• Assignment
The entire listing that follows must be repeated exactly, pictures excluded.

• Study material
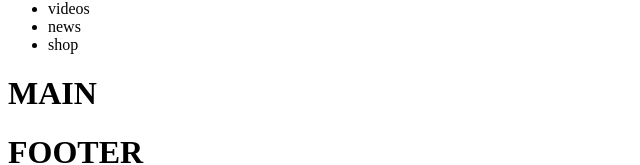
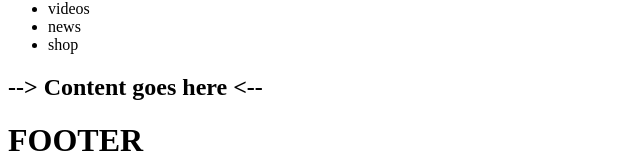
Before and after one commit to GiovanniZumbo/vite-comics, a Vue app: page / in a window 1280 px wide. Shown: the part 436-601 px from the top of the page, without its empty margins (0-640 px from the left). Built offline with nearby package versions, Linux system fonts and the light colour scheme.

Commit message:
Added main content

```diff
--- a/src/components/AppHeader.vue
+++ b/src/components/AppHeader.vue
@@ -10,6 +10,7 @@ export default {
 
 <template>
 <main>
+    <div>
     <img src="../assets/img/dc-logo.png" alt="dc-logo">
 
     <nav>
@@ -25,6 +26,7 @@ export default {
             <li>shop</li>
         </ul>
     </nav>
+</div>
 </main>
 </template>
 
--- a/src/components/AppMain.vue
+++ b/src/components/AppMain.vue
@@ -10,7 +10,9 @@ export default {
 
 <template>
 <main>
-    <h1>MAIN</h1>
+     <div>
+            <h2> --> Content goes here <-- </h2>
+   </div>
 </main>
 </template>
 
```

• Solution for this problem
Before and after one commit to GiovanniZumbo/vite-comics, a Vue app: page / in a window 1280 px wide. Shown: the part 436-601 px from the top of the page, without its empty margins (0-640 px from the left). Built offline with nearby package versions, Linux system fonts and the light colour scheme.

Commit message:
Added main content

```diff
--- a/src/components/AppHeader.vue
+++ b/src/components/AppHeader.vue
@@ -10,6 +10,7 @@ export default {
 
 <template>
 <main>
+    <div>
     <img src="../assets/img/dc-logo.png" alt="dc-logo">
 
     <nav>
@@ -25,6 +26,7 @@ export default {
             <li>shop</li>
         </ul>
     </nav>
+</div>
 </main>
 </template>
 
--- a/src/components/AppMain.vue
+++ b/src/components/AppMain.vue
@@ -10,7 +10,9 @@ export default {
 
 <template>
 <main>
-    <h1>MAIN</h1>
+     <div>
+            <h2> --> Content goes here <-- </h2>
+   </div>
 </main>
 </template>
 
```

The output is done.